Prowl.app when the temperature gets too high.

Spark Core

Spark Core
My Spark Core modules arrived a week or so ago. I got one with a chip antenna and one with a u.FL connector, because I plan to use it in a building that’s too far from my router for the chip antenna to work. I also picked up a battery board and relay board, although I don’t have specific projects in mind for either.

The Spark Core contains an STM32F103 microcontroller (ARM Cortex M3) paired with a TI CC300 WiFi module. An iPhone app lets you easily gets your cores onto your network. They come with a bootloader that supports reflashing over WiFi. In fact Spark even provides an IDE that allows you to edit code and flash it to any of your modules from the comfort of your favourite browser.

Spark Build IDE
Spark have made the Spark Core as compatible with Arduino as they can, so many Arduino libraries should work providing they aren’t doing anything AVR-specific, although currently the IDE doesn’t support multiple files so you’ll need to copy-paste the library code.
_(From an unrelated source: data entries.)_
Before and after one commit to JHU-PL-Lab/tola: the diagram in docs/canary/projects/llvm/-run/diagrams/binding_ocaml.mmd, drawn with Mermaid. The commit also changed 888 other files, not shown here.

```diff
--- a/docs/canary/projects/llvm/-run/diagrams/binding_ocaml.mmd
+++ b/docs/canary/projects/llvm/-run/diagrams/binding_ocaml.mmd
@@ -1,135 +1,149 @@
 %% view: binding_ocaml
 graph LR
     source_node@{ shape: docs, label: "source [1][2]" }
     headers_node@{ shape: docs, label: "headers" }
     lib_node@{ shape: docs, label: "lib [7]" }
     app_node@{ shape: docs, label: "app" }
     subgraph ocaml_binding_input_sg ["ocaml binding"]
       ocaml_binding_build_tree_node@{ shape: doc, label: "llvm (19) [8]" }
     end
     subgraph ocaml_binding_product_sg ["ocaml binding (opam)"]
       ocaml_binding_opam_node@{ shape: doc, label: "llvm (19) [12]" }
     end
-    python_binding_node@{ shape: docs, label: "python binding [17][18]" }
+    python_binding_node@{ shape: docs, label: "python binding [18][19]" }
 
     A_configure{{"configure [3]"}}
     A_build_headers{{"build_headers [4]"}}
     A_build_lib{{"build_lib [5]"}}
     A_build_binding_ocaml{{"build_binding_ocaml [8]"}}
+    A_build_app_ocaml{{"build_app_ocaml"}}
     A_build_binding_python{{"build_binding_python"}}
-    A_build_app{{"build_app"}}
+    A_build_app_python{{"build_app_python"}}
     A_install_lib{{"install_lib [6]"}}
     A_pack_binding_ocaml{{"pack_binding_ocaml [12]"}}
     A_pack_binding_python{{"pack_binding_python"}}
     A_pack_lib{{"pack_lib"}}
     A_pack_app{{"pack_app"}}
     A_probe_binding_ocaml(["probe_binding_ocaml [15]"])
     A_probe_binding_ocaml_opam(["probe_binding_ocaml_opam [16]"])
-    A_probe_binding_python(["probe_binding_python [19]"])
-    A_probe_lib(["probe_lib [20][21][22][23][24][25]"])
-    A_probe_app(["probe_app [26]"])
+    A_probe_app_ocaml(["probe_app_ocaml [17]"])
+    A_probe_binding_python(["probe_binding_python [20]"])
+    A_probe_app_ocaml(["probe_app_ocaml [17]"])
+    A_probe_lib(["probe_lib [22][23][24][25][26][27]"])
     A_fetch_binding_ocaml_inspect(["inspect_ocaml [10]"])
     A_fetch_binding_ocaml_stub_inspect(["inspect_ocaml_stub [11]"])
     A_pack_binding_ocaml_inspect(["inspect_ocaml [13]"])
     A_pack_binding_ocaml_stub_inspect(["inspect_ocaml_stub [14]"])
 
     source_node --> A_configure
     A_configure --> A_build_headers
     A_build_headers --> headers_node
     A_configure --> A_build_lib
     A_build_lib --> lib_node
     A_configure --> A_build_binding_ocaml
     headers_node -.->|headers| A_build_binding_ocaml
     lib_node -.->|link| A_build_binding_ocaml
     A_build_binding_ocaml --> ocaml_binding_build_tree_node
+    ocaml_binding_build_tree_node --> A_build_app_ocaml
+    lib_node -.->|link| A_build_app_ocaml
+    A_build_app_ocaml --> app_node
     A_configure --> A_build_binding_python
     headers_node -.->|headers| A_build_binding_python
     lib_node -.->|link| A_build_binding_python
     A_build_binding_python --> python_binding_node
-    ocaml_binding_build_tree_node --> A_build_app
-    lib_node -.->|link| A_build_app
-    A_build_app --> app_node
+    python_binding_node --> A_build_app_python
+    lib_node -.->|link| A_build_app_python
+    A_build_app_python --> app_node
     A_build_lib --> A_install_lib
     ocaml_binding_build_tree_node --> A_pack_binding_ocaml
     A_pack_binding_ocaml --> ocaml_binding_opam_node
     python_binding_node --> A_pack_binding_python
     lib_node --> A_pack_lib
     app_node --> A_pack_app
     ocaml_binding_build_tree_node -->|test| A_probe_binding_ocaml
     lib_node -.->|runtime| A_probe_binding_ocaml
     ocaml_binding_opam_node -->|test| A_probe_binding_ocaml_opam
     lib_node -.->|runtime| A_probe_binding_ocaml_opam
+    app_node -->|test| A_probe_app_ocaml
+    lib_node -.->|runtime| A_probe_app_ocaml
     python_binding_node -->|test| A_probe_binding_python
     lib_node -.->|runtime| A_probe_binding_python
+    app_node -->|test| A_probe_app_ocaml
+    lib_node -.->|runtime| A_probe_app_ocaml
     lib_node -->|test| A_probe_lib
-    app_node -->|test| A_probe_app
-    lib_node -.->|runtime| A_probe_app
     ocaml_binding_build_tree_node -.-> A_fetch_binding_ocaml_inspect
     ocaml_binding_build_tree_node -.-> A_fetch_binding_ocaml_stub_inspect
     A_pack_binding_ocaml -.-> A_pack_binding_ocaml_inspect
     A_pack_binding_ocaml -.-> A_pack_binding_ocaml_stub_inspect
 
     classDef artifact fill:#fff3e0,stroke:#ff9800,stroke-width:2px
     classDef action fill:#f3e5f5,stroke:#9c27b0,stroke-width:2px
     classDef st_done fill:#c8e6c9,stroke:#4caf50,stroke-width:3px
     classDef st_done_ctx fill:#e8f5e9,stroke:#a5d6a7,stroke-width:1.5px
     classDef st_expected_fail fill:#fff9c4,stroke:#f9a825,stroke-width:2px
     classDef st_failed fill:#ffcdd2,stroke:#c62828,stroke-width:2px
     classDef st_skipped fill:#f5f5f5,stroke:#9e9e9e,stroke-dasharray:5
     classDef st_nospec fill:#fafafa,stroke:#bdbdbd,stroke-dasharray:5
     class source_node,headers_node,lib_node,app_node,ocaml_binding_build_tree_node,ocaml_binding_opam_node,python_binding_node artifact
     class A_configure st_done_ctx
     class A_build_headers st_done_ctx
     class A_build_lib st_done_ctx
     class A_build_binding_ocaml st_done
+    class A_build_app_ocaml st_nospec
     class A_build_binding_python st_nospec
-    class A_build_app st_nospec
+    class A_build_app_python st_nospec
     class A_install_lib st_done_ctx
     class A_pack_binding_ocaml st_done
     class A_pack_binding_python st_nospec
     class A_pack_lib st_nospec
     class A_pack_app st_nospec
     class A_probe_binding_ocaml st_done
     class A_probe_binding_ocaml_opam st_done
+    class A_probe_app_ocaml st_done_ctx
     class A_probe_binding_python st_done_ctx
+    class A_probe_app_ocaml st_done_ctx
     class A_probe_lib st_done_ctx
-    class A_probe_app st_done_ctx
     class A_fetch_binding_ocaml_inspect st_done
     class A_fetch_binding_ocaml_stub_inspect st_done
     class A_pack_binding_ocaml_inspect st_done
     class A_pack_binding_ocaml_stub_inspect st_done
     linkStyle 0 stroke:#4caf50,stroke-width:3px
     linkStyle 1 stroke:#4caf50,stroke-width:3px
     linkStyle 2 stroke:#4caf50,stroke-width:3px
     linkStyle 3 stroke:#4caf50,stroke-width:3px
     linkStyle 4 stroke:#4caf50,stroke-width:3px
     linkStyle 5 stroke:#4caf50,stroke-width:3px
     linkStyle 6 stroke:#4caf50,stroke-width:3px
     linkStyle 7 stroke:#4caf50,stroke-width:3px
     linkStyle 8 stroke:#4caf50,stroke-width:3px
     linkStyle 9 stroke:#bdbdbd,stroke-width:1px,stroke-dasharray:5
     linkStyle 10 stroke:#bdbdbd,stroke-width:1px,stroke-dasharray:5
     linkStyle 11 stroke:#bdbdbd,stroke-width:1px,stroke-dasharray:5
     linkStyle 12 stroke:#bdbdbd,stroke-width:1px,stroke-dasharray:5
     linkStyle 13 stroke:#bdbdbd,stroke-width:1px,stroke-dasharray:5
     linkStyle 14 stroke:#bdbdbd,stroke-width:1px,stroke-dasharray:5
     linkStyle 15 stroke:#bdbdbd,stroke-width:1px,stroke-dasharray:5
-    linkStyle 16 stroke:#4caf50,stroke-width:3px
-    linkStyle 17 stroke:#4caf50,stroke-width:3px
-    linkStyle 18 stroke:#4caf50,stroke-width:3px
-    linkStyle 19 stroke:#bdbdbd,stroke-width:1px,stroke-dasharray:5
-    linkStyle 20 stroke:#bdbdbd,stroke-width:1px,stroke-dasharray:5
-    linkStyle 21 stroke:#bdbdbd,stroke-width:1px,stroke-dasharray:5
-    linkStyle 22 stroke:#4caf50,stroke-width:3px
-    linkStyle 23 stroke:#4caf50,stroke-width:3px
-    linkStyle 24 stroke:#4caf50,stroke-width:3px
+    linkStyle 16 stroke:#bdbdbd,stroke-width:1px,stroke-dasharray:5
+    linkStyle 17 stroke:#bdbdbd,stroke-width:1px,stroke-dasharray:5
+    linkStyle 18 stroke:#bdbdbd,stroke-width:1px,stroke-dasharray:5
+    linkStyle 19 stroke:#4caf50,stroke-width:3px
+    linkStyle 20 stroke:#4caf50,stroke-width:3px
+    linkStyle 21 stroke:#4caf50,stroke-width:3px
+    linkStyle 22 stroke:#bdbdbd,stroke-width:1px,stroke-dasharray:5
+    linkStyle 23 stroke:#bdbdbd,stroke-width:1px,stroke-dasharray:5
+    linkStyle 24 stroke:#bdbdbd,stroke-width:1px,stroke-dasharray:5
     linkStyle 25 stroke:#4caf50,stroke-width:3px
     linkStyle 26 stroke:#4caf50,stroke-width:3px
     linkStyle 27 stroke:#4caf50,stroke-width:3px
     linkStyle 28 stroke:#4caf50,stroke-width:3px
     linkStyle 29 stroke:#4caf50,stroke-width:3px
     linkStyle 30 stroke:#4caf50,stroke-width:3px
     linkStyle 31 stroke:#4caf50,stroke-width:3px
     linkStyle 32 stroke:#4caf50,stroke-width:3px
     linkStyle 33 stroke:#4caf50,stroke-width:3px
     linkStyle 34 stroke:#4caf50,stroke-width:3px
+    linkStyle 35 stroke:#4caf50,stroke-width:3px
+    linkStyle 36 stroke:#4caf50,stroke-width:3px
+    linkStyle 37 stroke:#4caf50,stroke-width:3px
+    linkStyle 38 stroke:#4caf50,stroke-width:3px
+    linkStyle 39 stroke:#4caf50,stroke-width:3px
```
Despite the single-file limitation, which they’re working on, the IDE is pretty nice: it even supports some Emacs key bindings. The IDE also allows you to expose variables from the Spark Core; these variables can be accessed via a REST API on Spark’s servers, which mean you don’t need to configure tunneling or DynDNS for your cores.

I already had a Maxim
DS18B20 1-Wire digital thermometer chip lying around, and it took just a few minutes to get that temperature sensor working thanks to Miles Burton’s Dallas Temperature Control Library for Arduino.

The non-library part of the sketch is shown above. It registers an integer variable called
temperature in setup(), which is then populated each time around in loop().
Here’s a sample of the JSON you get back from querying that
temperature variable:

$ curl "https://api.spark.io/v1/devices/1234567abcdef/temperature?access_token=feedbeef”
"cmd": "VarReturn",
"name": "temperature",
"result": 3,
"coreInfo": {
"last_app": "",
"last_heard": "2014-02-03T04:30:09.921Z",
"connected": true,
"deviceID": "1234567abcdef"

Between the REST and the JSON it’s pretty trivial to digest the output programmatically. I put together a little CGI script in Python to make it easy to query the temperature:
Temp CGI
After I had the breadboarded sensor working, I prepared it for duty monitoring the temperature of the freezer in our garage, I put the DS18B20 on the end of a cable with some heat shrink over the connections and mounted the Spark Core in an old iPod touch box, with holes drilled for the sensor cable, antenna and USB power cord. Here it is, gently clamped to the top of the USB power adaptor:

Freezer Monitor